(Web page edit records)
+ + + + +
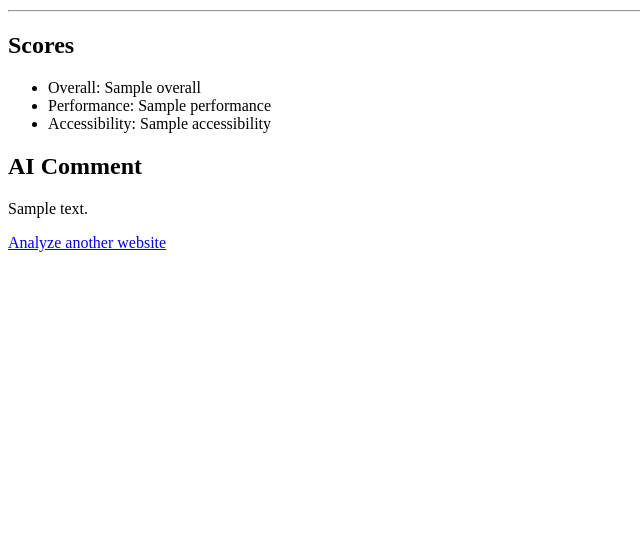
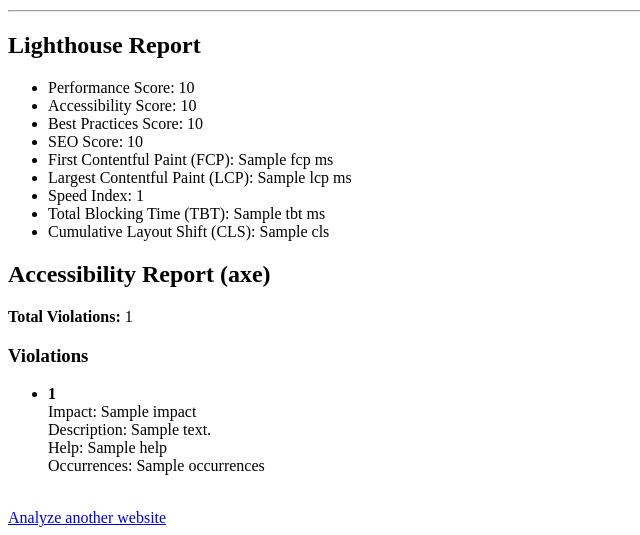
Before and after one commit to devop-relevant-audience/ai-ux-analyser, a FastAPI app: template templates/report.html in a window 1280 px wide. Shown: the part 394-929 px from the top of the page, without its empty margins (0-640 px from the left). Before the commit the page ends 646 px from the top, so only its background shows below. Run offline with FastAPI, Linux system fonts and the light colour scheme; the template is opened without the code that fills it: most values are stand-ins (such as "Sample title", 1, 10 or a date in 2020).

Commit message:
Implement M3 objective checks with Lighthouse and Axe

```diff
--- a/app.py
+++ b/app.py
@@ -1,11 +1,13 @@
 import os
-
+from capture import capture_screenshots
+from lighthouse import run_lighthouse
+from axe import run_axe
 from fastapi import FastAPI, Request, Form
 from fastapi.responses import HTMLResponse
 from fastapi.staticfiles import StaticFiles
 from fastapi.templating import Jinja2Templates
 
-from capture import capture_screenshots
+
 
 app = FastAPI()
 
@@ -29,12 +31,14 @@ def home(request: Request):
 def analyze(request: Request, url: str = Form(...)):
     screenshots = capture_screenshots(url)
 
+    lighthouse_report = run_lighthouse(url)
+    axe_report = run_axe(url)
+
     report = {
-        "overall": 100,
-        "performance": 95,
-        "accessibility": 90,
-        "comment": "This is a fake report for M0."
+        "lighthouse": lighthouse_report,
+        "axe": axe_report
     }
+
 
     return templates.TemplateResponse(
         request=request,
--- a/requirements.txt
+++ b/requirements.txt
@@ -3,3 +3,4 @@ uvicorn
 jinja2
 python-multipart
 playwright
+playwright-axe
--- a/templates/report.html
+++ b/templates/report.html
@@ -61,19 +61,48 @@
 
 <hr>
 
-<h2>Scores</h2>
+<h2>Lighthouse Report</h2>
 
 <ul>
-    <li>Overall: {{ report.overall }}</li>
-    <li>Performance: {{ report.performance }}</li>
-    <li>Accessibility: {{ report.accessibility }}</li>
+    <li>Performance Score: {{ report.lighthouse.performance_score }}</li>
+    <li>Accessibility Score: {{ report.lighthouse.accessibility_score }}</li>
+    <li>Best Practices Score: {{ report.lighthouse.best_practices_score }}</li>
+    <li>SEO Score: {{ report.lighthouse.seo_score }}</li>
+    <li>First Contentful Paint (FCP): {{ report.lighthouse.fcp }} ms</li>
+    <li>Largest Contentful Paint (LCP): {{ report.lighthouse.lcp }} ms</li>
+    <li>Speed Index: {{ report.lighthouse.speed_index }}</li>
+    <li>Total Blocking Time (TBT): {{ report.lighthouse.tbt }} ms</li>
+    <li>Cumulative Layout Shift (CLS): {{ report.lighthouse.cls }}</li>
 </ul>
 
-<h2>AI Comment</h2>
+<h2>Accessibility Report (axe)</h2>
 
-<p>{{ report.comment }}</p>
+<p>
+    <strong>Total Violations:</strong>
+    {{ report.axe.violations_count }}
+</p>
+
+{% if report.axe.violations_count > 0 %}
+<h3>Violations</h3>
+
+<ul>
+    {% for violation in report.axe.violations %}
+    <li>
+        <strong>{{ violation.id }}</strong><br>
+        Impact: {{ violation.impact }}<br>
+        Description: {{ violation.description }}<br>
+        Help: {{ violation.help }}<br>
+        Occurrences: {{ violation.occurrences }}
+    </li>
+    <br>
+    {% endfor %}
+</ul>
+{% else %}
+<p>No accessibility violations found.</p>
+{% endif %}
 
 <a href="/">Analyze another website</a>
+<br>
 
 </body>
 
```
Also changed, not shown: axe.py (added, +36 -0 lines), capture.py (+4 -4 lines), lighthouse.py (added, +43 -0 lines), 1 other file.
+ + + + +
● **Work instruction**
Please print the entries exactly as they stand. Images are not part of the copy.

● **Exercise result**
Before and after one commit to devop-relevant-audience/ai-ux-analyser, a FastAPI app: template templates/report.html in a window 1280 px wide. Shown: the part 394-929 px from the top of the page, without its empty margins (0-640 px from the left). Before the commit the page ends 646 px from the top, so only its background shows below. Run offline with FastAPI, Linux system fonts and the light colour scheme; the template is opened without the code that fills it: most values are stand-ins (such as "Sample title", 1, 10 or a date in 2020).

Commit message:
Implement M3 objective checks with Lighthouse and Axe

```diff
--- a/app.py
+++ b/app.py
@@ -1,11 +1,13 @@
 import os
-
+from capture import capture_screenshots
+from lighthouse import run_lighthouse
+from axe import run_axe
 from fastapi import FastAPI, Request, Form
 from fastapi.responses import HTMLResponse
 from fastapi.staticfiles import StaticFiles
 from fastapi.templating import Jinja2Templates
 
-from capture import capture_screenshots
+
 
 app = FastAPI()
 
@@ -29,12 +31,14 @@ def home(request: Request):
 def analyze(request: Request, url: str = Form(...)):
     screenshots = capture_screenshots(url)
 
+    lighthouse_report = run_lighthouse(url)
+    axe_report = run_axe(url)
+
     report = {
-        "overall": 100,
-        "performance": 95,
-        "accessibility": 90,
-        "comment": "This is a fake report for M0."
+        "lighthouse": lighthouse_report,
+        "axe": axe_report
     }
+
 
     return templates.TemplateResponse(
         request=request,
--- a/requirements.txt
+++ b/requirements.txt
@@ -3,3 +3,4 @@ uvicorn
 jinja2
 python-multipart
 playwright
+playwright-axe
--- a/templates/report.html
+++ b/templates/report.html
@@ -61,19 +61,48 @@
 
 <hr>
 
-<h2>Scores</h2>
+<h2>Lighthouse Report</h2>
 
 <ul>
-    <li>Overall: {{ report.overall }}</li>
-    <li>Performance: {{ report.performance }}</li>
-    <li>Accessibility: {{ report.accessibility }}</li>
+    <li>Performance Score: {{ report.lighthouse.performance_score }}</li>
+    <li>Accessibility Score: {{ report.lighthouse.accessibility_score }}</li>
+    <li>Best Practices Score: {{ report.lighthouse.best_practices_score }}</li>
+    <li>SEO Score: {{ report.lighthouse.seo_score }}</li>
+    <li>First Contentful Paint (FCP): {{ report.lighthouse.fcp }} ms</li>
+    <li>Largest Contentful Paint (LCP): {{ report.lighthouse.lcp }} ms</li>
+    <li>Speed Index: {{ report.lighthouse.speed_index }}</li>
+    <li>Total Blocking Time (TBT): {{ report.lighthouse.tbt }} ms</li>
+    <li>Cumulative Layout Shift (CLS): {{ report.lighthouse.cls }}</li>
 </ul>
 
-<h2>AI Comment</h2>
+<h2>Accessibility Report (axe)</h2>
 
-<p>{{ report.comment }}</p>
+<p>
+    <strong>Total Violations:</strong>
+    {{ report.axe.violations_count }}
+</p>
+
+{% if report.axe.violations_count > 0 %}
+<h3>Violations</h3>
+
+<ul>
+    {% for violation in report.axe.violations %}
+    <li>
+        <strong>{{ violation.id }}</strong><br>
+        Impact: {{ violation.impact }}<br>
+        Description: {{ violation.description }}<br>
+        Help: {{ violation.help }}<br>
+        Occurrences: {{ violation.occurrences }}
+    </li>
+    <br>
+    {% endfor %}
+</ul>
+{% else %}
+<p>No accessibility violations found.</p>
+{% endif %}
 
 <a href="/">Analyze another website</a>
+<br>
 
 </body>
 
```
Also changed, not shown: axe.py (added, +36 -0 lines), capture.py (+4 -4 lines), lighthouse.py (added, +43 -0 lines), 1 other file.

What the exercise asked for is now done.